We also collected 31 clay tobacco pipestem fragments that were sufficiently intact to allow me to measure the bore size (the diameter of the hole through which the smoker drew smoke from the pipe bowl). For about half a century archaeologists have been aware that the diameter of that hole diminished from the 17th through early 18th centuries, a necessary accommodation to the increased length of pipes. Jean Harrington was the first to have quantified this trend and Lewis Binford developed a statistical formula (not unlike that with which the Internal Revenue Service calculates depreciation) with which to generate mean dates. These dates, while they do not indicate the range of occupation, identify a central date...the middle of the site's occupation. Binford's formula was in large measure supplanted by Lee Hanson's in 1971. Hanson chopped up Binford's formula into several formulas covering shorter periods.
Using Binford's formula, the pipestems produced a mean date of 1723. Hanson's yielded a date of 1712. Both dates are earlier than the 1727 act of the General Assembly that established the Charles County seat of Charles Town (colloquially and, later officially, Port Tobacco).

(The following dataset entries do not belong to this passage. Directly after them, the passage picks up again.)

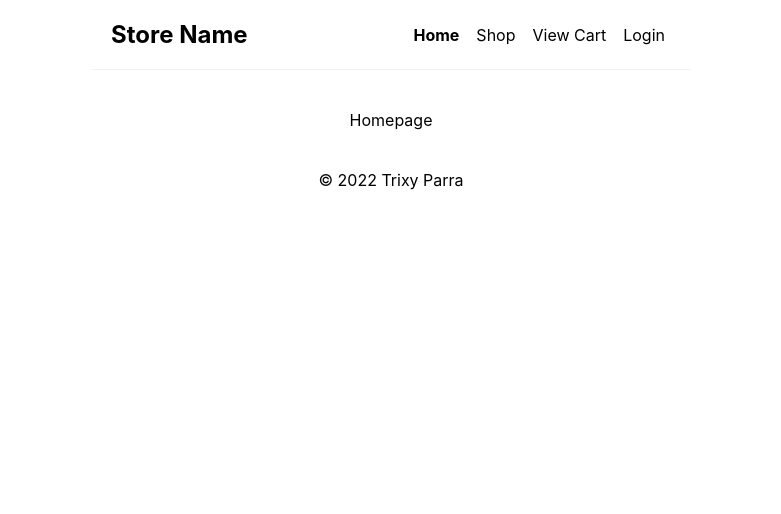
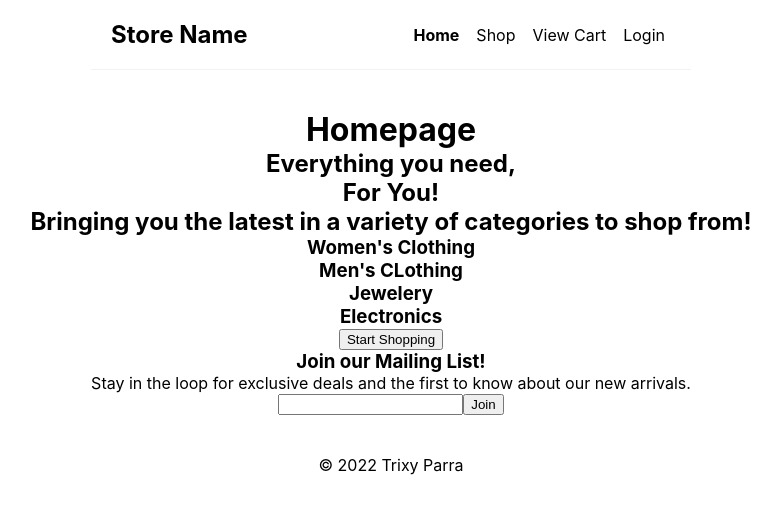
Before and after one commit to TrixyParra/ecommerce-app, a React (Create React App) app: page / in a window 1280 px wide. Shown: the top 514 px of the page, without its empty margins (249-1030 px from the left). Built offline with nearby package versions, Linux system fonts and the light colour scheme.

Commit message:
ProductDetails.js - added input quantity with default value. NavbarFooter.js - added when logged in for Logout to show in navbar but still needs to be fixed when clicked to show Login instead after logging out. Home.js - created sample layout for the Home page.

```diff
--- a/src/components/Home.js
+++ b/src/components/Home.js
@@ -1,6 +1,38 @@
 export default function Home() {
 
     return (
-       <div>Homepage</div>
+        <>
+            <header>
+                <h1>Homepage</h1>
+            </header>
+
+            <div className="Slogan">
+                <h2>Everything you need,<br></br>For You!</h2>
+            </div>
+
+            <div className="Categories">
+                <h2>Bringing you the latest in a variety of categories to shop from!</h2>
+                <div className="Womens">
+                    <h3>Women's Clothing</h3>
+                </div>
+                <div className="Mens">
+                    <h3>Men's CLothing</h3>
+                </div>
+                <div className="Jewelery">
+                    <h3>Jewelery</h3>
+                </div>
+                <div className="Electronics">
+                    <h3>Electronics</h3>
+                </div>
+                <button>Start Shopping</button>
+            </div>
+
+            <div className="Mailing-List">
+                <h3>Join our Mailing List!</h3>
+                <p>Stay in the loop for exclusive deals and the first to know about our new arrivals.</p>
+                <input type="email" />
+                <button>Join</button>
+            </div>
+        </>
     );
 }
--- a/src/components/NavbarFooter.js
+++ b/src/components/NavbarFooter.js
@@ -15,6 +15,7 @@ export default function NavbarFooter() {  ////(props)
                     <NavLink route="/shop" label="Shop" />
                     <NavLink route="/cart" label="View Cart" />
                     { !loggedInUser && <NavLink route="/login" label="Login" /> }
+                    { loggedInUser && <NavLink route="/login" label="Logout" /> }
                 </div>
             </nav>
             <div style={{ padding: 40 }}>
@@ -29,3 +30,4 @@ export default function NavbarFooter() {  ////(props)
 }
 
 // ToDo: Make nav it's own component ?
+// ToDo: Fix the Logout to refresh login page ?
--- a/src/components/ProductDetails.js
+++ b/src/components/ProductDetails.js
@@ -1,3 +1,4 @@
+//import { useState } from "react";
 import { useParams } from "react-router-dom";
 import useFetch from "./useFetch";
 
@@ -5,6 +6,7 @@ export default function ProductDetails() {
     // Grab Route parameter (id) from the Route to fetch the product from the id
     const { id } = useParams();
     const { data: product, isLoading, error } = useFetch('https://fakestoreapi.com/products/' + id);
+    // const [ itemQuantity, setItemQuantity ] = useState("1");
 
     return (
         <>
@@ -20,6 +22,7 @@ export default function ProductDetails() {
                             <p>${ product.price }</p>
                             {/* <p>{product.rating}</p>  */}
                             <p><b>Product Description:</b> { product.description }</p>
+                            <input type="number" id="quantity" name="quantity" min="1" max="10" defaultValue="1"></input>
                             <button>Add to Cart</button>
                         </div>
                     </div>
```
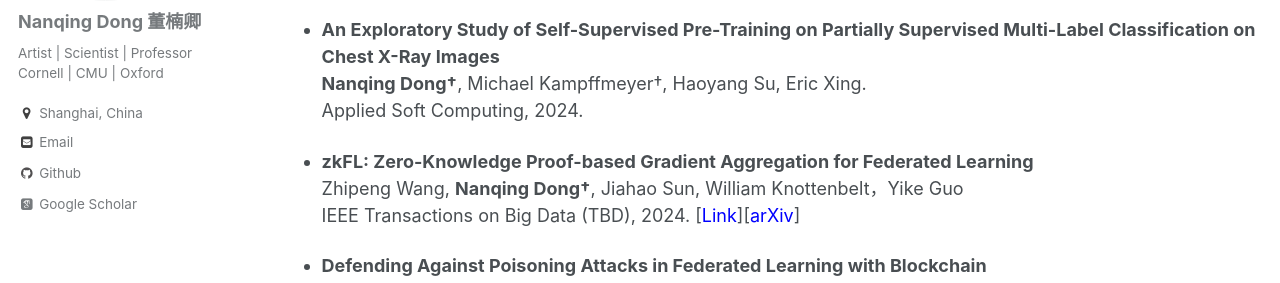
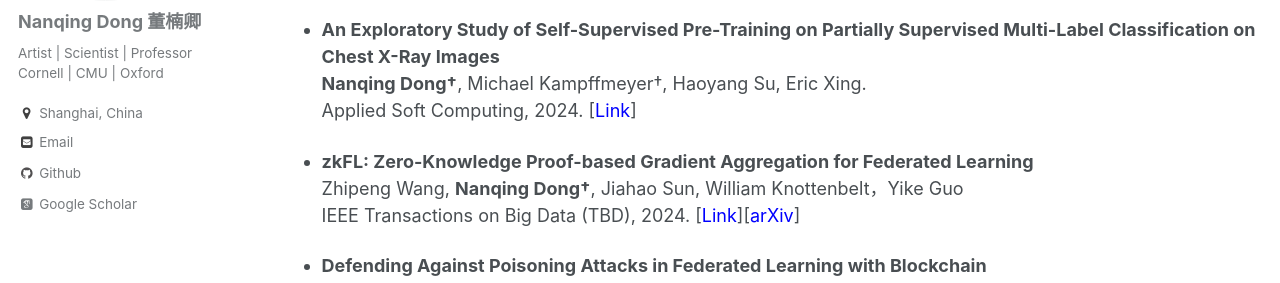
Before and after one commit to eveningdong/eveningdong.github.io, a Jekyll site: the page built from _pages/publication.md, in a window 1280 px wide and 900 px high. Shown: the part 292-575 px from the top of the window. Built offline with Jekyll 4.4.1, drawn with Linux system fonts in a browser that asks for light colours; some web fonts are replaced.

Commit message:
Update publication.md

```diff
--- a/_pages/publication.md
+++ b/_pages/publication.md
@@ -12,7 +12,7 @@ author_profile: true
 ## Journal Papers
 * **An Exploratory Study of Self-Supervised Pre-Training on Partially Supervised Multi-Label Classification on Chest X-Ray Images**
   **Nanqing Dong†**, Michael Kampffmeyer†, Haoyang Su, Eric Xing.
-  Applied Soft Computing, 2024.
+  Applied Soft Computing, 2024.  [[<span style="color:blue">Link</span>]](https://www.sciencedirect.com/science/article/pii/S156849462400629X)
 
 * **zkFL: Zero-Knowledge Proof-based Gradient Aggregation for Federated Learning**
   Zhipeng Wang, **Nanqing Dong†**, Jiahao Sun, William Knottenbelt，Yike Guo
```
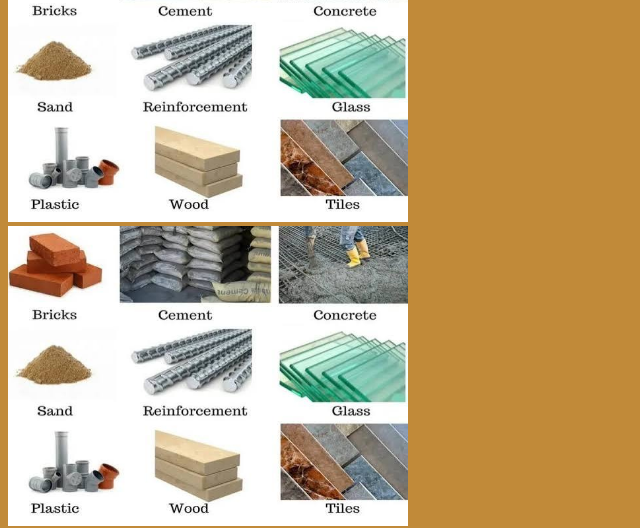
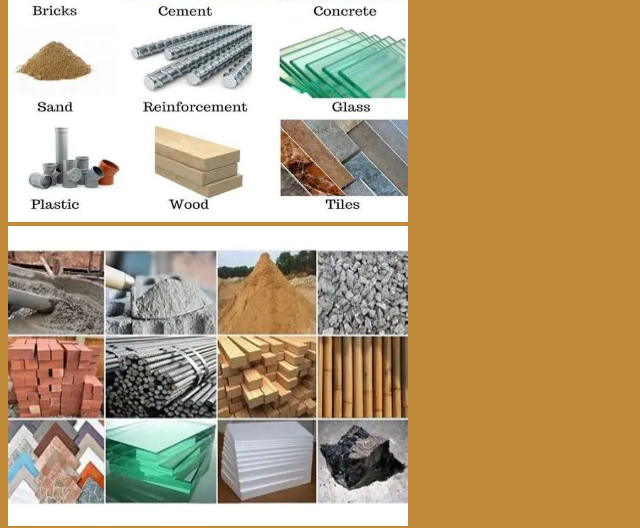
Before and after one commit to addodavis8-dotcom/Dav-Prime-Enterprise, a plain HTML site: page index.html in a window 1280 px wide. Shown: the part 1186-1714 px from the top of the page, without its empty margins (0-640 px from the left). Drawn offline with Linux system fonts and the light colour scheme; grey boxes are pictures that could not be loaded.

Commit message:
Update index.html

```diff
--- a/index.html
+++ b/index.html
@@ -48,7 +48,7 @@
     <br>
     <img src="images (4).jpg" alt="" width="400" height="300">
     <br>
-    <img src="images (4).jpg" alt="" width="400" height="300">
+    <img src="OIP.webp" alt="" width="400" height="300">
 <br>
     <iframe width="400" height="300" src="https://www.youtube.com/embed/GWelSpdKwCw?si=MCVq-WCcoj6yX5Uw" title="YouTube video player" frameborder="0" allow="accelerometer; autoplay; clipboard-write; encrypted-media; gyroscope; picture-in-picture; web-share" referrerpolicy="strict-origin-when-cross-origin" allowfullscreen></iframe>
 <br>
```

It would be inaccurate to say that we found Chandler's Town this past week. In all likelihood, we have been finding manifestations of it since the project started last summer; but the large amount of later material elsewhere has masked the earlier occupation. It is fair to say, I think, that we have caught the first clear glimpse of one part of Chandler's Town.
Tuesday, May 20, 2008
The above is an English mallet and dates from about 1720 to 1750. Certainly, we are finding pieces of this style.
This pictures shows the pontil or base portion. These bottles were all hand blown with a tube attached to the base while the glass was still molten. Once formed, the tube was broken off and the scar left behind was sometimes sanded smooth. Earlier onion style bottles were not smoth and left a jagged pontil scar. Yes, they can still cut you!
Just prior to the American Revolution, bottles began to take on a more cylindrical appearance like the one shown above. This style was prominent until just prior to the Civil War.
The above bottle shows a new way of making bottles. While the molten glass was still blown by hand, it was blown into a mold of two or sometimes three sections. This is obvious by the seam lines that are visible along the sides or neck. The tops were always applied separately.
After about 1900, bottles were machine made and most were made from colorless glass. These are easily recognized by the seam running up the side all the way to the top of the bottle.
Perhaps we can find some of these bottles intact if we find ourselves excavating a cellar this summer. It's always exciting to find any artifact intact!
Monday, May 19, 2008
Way back in January I did a blog entry on Buckley ware. Here is a little refresher for you.
The Buckley ware is a lead glazed ware made of mixed red and yellow/white clay from the northwest region of England mainly near Wales and of course Buckley. The use of two clays tends to be more obvious on utilitarian pieces than on tablewares, which are more finely and completely mixed. The two different colored clays tend to give the paste a purplish look with swirling seen in the cross section. The Buckley wares are usually undecorated with a dark brown or black lead glaze. Some ribbing from manufacture can be seen on the exterior of the vessels. A red slip can usually be seen under the glaze. Most of the large utilitarian vessels also had very thick rims.
Sunday, May 18, 2008
We also found more Late Archaic material mixed on with the colonial artifacts and several aboriginal pottery sherds and stone flakes farther east.
I expect we will return on Wednesday.